Cal Gaines’s decision to run for a congressional seat has a minor impact on the voters of an Alabama congressional district but a profound impact upon the lives of an extended family. Most immediately affected is his stepdaughter Whitney, who joins Cal’s campaign staff and witnesses the sometimes angry gulf between the religious left and the religious right. The campaign introduces her to Francy, an anorexic but feisty secretary who teaches Whitney how to tackle the world. She also meets Nat, a young steelworker and skillful campaign manager. Gradually, Nat falls in love with Whitney as she grows and transforms before his eyes.

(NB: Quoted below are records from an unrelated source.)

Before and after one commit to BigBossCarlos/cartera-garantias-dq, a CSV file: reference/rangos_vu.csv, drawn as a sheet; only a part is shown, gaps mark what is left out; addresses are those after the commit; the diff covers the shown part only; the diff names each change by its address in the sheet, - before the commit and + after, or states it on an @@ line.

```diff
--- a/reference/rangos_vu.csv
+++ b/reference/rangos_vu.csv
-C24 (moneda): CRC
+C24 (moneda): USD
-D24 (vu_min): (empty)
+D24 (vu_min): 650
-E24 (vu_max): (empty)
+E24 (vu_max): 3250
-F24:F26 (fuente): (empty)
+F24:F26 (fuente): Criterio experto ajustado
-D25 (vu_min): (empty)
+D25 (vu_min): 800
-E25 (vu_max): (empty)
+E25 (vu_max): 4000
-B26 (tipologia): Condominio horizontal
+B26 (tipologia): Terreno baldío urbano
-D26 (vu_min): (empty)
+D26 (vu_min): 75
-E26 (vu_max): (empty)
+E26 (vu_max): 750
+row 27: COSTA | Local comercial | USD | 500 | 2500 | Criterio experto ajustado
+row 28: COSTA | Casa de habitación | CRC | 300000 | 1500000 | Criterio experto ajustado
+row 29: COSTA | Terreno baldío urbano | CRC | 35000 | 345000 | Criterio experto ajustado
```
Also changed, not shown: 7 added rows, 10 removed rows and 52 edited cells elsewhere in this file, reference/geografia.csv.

Much of the transformation results from Whitney’s successful search for her birth father. He is Sam Kirby, a noted New York cartoonist. Through tentative letters, Whitney and Sam explore each other’s contrasting lives. Whitney lives in a loving Baptist family, proud of its native South’s faith and heritage. Sam is an agnostic and an open homosexual who dislikes his homeland’s legacy of bigotry.

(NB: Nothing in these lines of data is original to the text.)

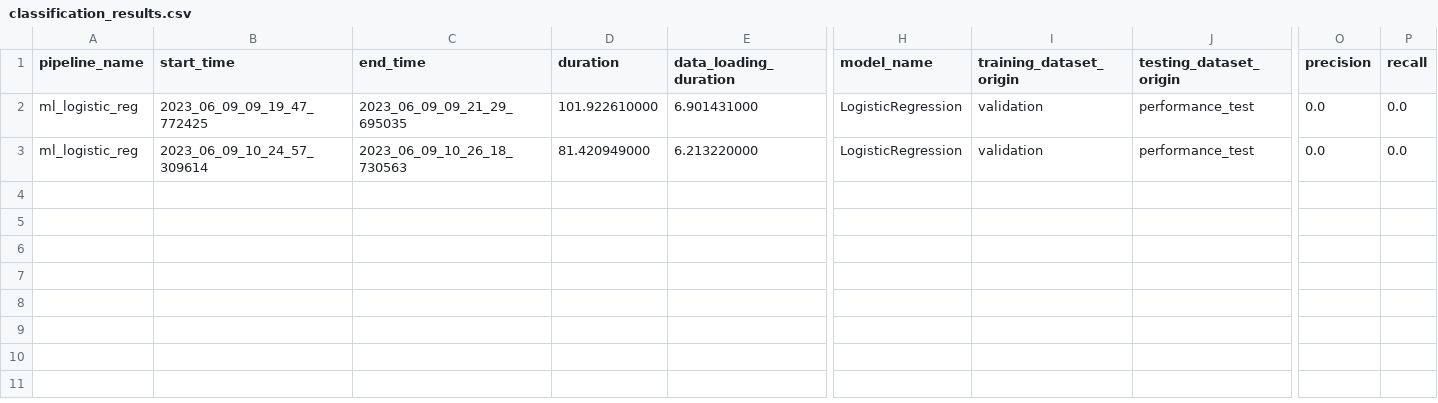
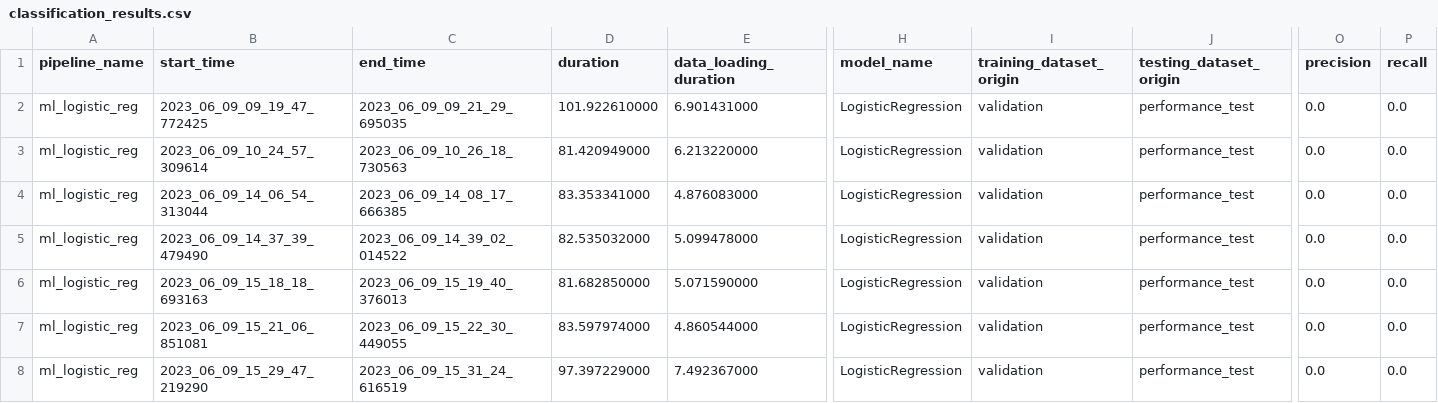
Before and after one commit to passau-masterarbeit-2023/phdtrack_project_3, a CSV file: results/classification_results.csv, drawn as a sheet; only a part is shown, gaps mark what is left out; rows hold the shown columns only; the diff names each change by its address in the sheet, - before the commit and + after, or states it on an @@ line.

```diff
--- a/results/classification_results.csv
+++ b/results/classification_results.csv
+row 4: ml_logistic_reg | 2023_06_09_14_06_54_313044 | 2023_06_09_14_08_17_666385 | 83.353341000 | 4.876083000 | LogisticRegression | validation | performance_test | 0.0 | 0.0
+row 5: ml_logistic_reg | 2023_06_09_14_37_39_479490 | 2023_06_09_14_39_02_014522 | 82.535032000 | 5.099478000 | LogisticRegression | validation | performance_test | 0.0 | 0.0
+row 6: ml_logistic_reg | 2023_06_09_15_18_18_693163 | 2023_06_09_15_19_40_376013 | 81.682850000 | 5.071590000 | LogisticRegression | validation | performance_test | 0.0 | 0.0
+row 7: ml_logistic_reg | 2023_06_09_15_21_06_851081 | 2023_06_09_15_22_30_449055 | 83.597974000 | 4.860544000 | LogisticRegression | validation | performance_test | 0.0 | 0.0
+row 8: ml_logistic_reg | 2023_06_09_15_29_47_219290 | 2023_06_09_15_31_24_616519 | 97.397229000 | 7.492367000 | LogisticRegression | validation | performance_test | 0.0 | 0.0
```
Also changed, not shown: 20 other files.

Sam’s mother Eva takes Whitney much more quickly to heart than does Sam. Knowing her granddaughter vicariously, through the letters Sam passes on, Eva unhesitatingly weaves Whitney into fabric of her daily life. Eva--homemaker, gardener, caretaker of a dying friend--believes in roots and urges Sam to embrace Whitney, not to study her from afar. Supported by his lover Aaron, Sam returns to Alabama and risks a visit to Whitney.
GATHERING HOME is a disappointing novel. The characters, attractive in outline, disappoint in detail. The author frequently describes them engaged in anxious self-reflection but seldom shows their behavior. The reader is left without the information to judge whether the character’s self-understanding is accurate. Thus even the major characters seem remote and cold. Covington forgets the novelist’s first rule: dramatize important events. The reader knows the prologue and the epilogue to crucial events but seldom witnesses the event itself.
GATHERING HOME has its heart in the right place; it stands for family, tolerance between opposites, and understanding across generations. It will please adolescents and adults who enjoy uplifting, positive outcomes. It will not please those who expect a narrative to entrap, to grip, and to delight readers with conflict and confrontation.